WASHINGTON -- The National Labor Relations Board swore in four Senate-confirmed members Monday, marking the first time that the panel has worked with a full slate of approved members in nearly a decade.
The new NLRB members are Nancy Schiffer, who was associate general counsel at the AFL-CIO; Kent Hirozawa, who was chief counsel to NLRB chairman Mark Gaston Pearce; and labor lawyers Harry Johnson and Philip Miscimarra. The fifth member is Mr. Pearce.
President Barack Obama tried to bypass the confirmation process in January 2012, appointing three members to the board while lawmakers were on break. But a three-judge panel of the U.S. Court of Appeals for the District of Columbia Circuit ruled that the placements were unconstitutional.
Ospreys join Obama fleet

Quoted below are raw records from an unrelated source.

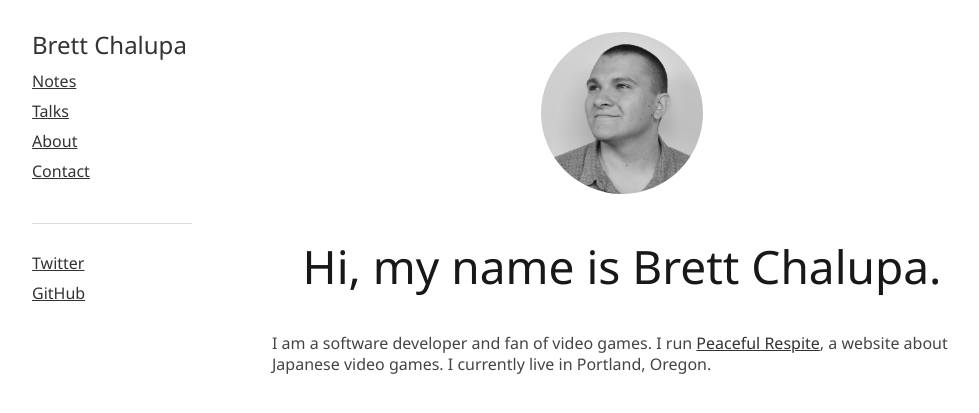
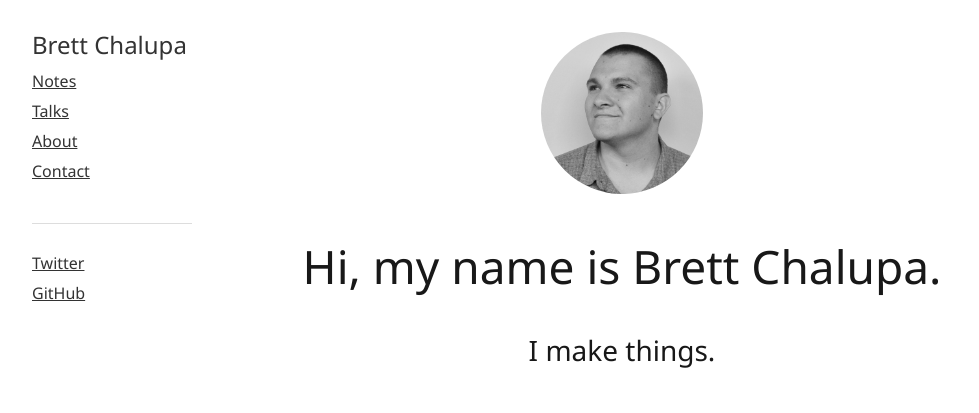
Before and after one commit to brettchalupa/brettchalupa.github.io, a Jekyll site: the page built from index.html, in a window 1280 px wide. Shown: the top 413 px of the page, without its empty margins (138-1117 px from the left). Built offline with Jekyll 4.4.1, drawn with Linux system fonts in a browser that asks for light colours; Markdown is read by kramdown in place of the engine named in the settings.

Commit message:
Update index to be simpler
Once I have a better way to share my works I will update this to easily
link to them.

```diff
--- a/index.html
+++ b/index.html
@@ -8,9 +8,6 @@ title: Brett Chalupa
     <img class="profile" src="/img/brett_chalupa.png" />
 
     <h1>Hi, my name is Brett Chalupa.</h1>
-  </div>
-
-  <div class="who">
-    <p>I am a software developer and fan of video games. I run <a href="http://www.peacefulrespite.com">Peaceful Respite</a>, a website about Japanese video games. I currently live in Portland, Oregon.</p>
+    <h3>I make things.</h3>
   </div>
 </div>
```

WASHINGTON -- On President Barack Obama's vacation flight Saturday to Martha's Vineyard, new MV-22 Ospreys made their debut escorting his staff, Secret Service agents and the news media -- although not the chief executive himself -- to the island off the Massachusetts coast.
The Osprey is a tilt-rotor aircraft, which takes off vertically like a helicopter and then can turn its rotors in the air to fly like an airplane.
Clinton on speech circuit
SAN FRANCISCO -- Hillary Rodham Clinton, sending her most visible signal yet that she wants her voice heard ahead of a potential 2016 presidential bid, says she plans to deliver a series of speeches this year on various U.S. policy topics.
"Confidence in most of our important institutions has fallen to historic lows, even as our need for solid footing in a rapidly changing world has never been greater," the former secretary of state, 65, said Monday in a speech to the American Bar Association in San Francisco.
The former senator from New York said she will deliver a address in Philadelphia next month on the balance and transparency needed in national security policies. Later this year, she is planning a speech on "America's global leadership and our standing around the world."
Manning's instability bared
FORT MEADE, Md. -- Several months before he started providing highly classified data to WikiLeaks, Army Pfc. Bradley Manning erupted violently against one of his superiors in Iraq, pounding his fists, flipping a table with government computers, and trying to grab a firearm from a weapons rack until he was forcibly restrained, an Army officer testified Tuesday.
Defense lawyers say the incident is crucial to their effort to persuade a military judge not to impose the maximum 90-year sentence on Pvt. Manning, who was convicted in a court-martial of espionage and other charges for the illegal disclosures.
Tribe votes on alcohol sales
PINE RIDGE, S.D. -- Members of the Oglala Sioux Tribe were voting all day Tuesday on whether to give up the fight against bootlegging by allowing alcohol to be sold on the reservation -- the last place in the state's American Indian territory where it's not allowed.
Profits would be used for education, detoxification and treatment centers, for which there is currently little to no funding.
TRENTON, N.J. -- Newark Mayor Cory Booker and former Bogota mayor Steve Lonegan won their respective Democratic and Republican primaries on Tuesday as they seek to fill the final 15 months of the term of the late U.S. Sen. Frank Lautenberg.
The special election is set for Oct. 16.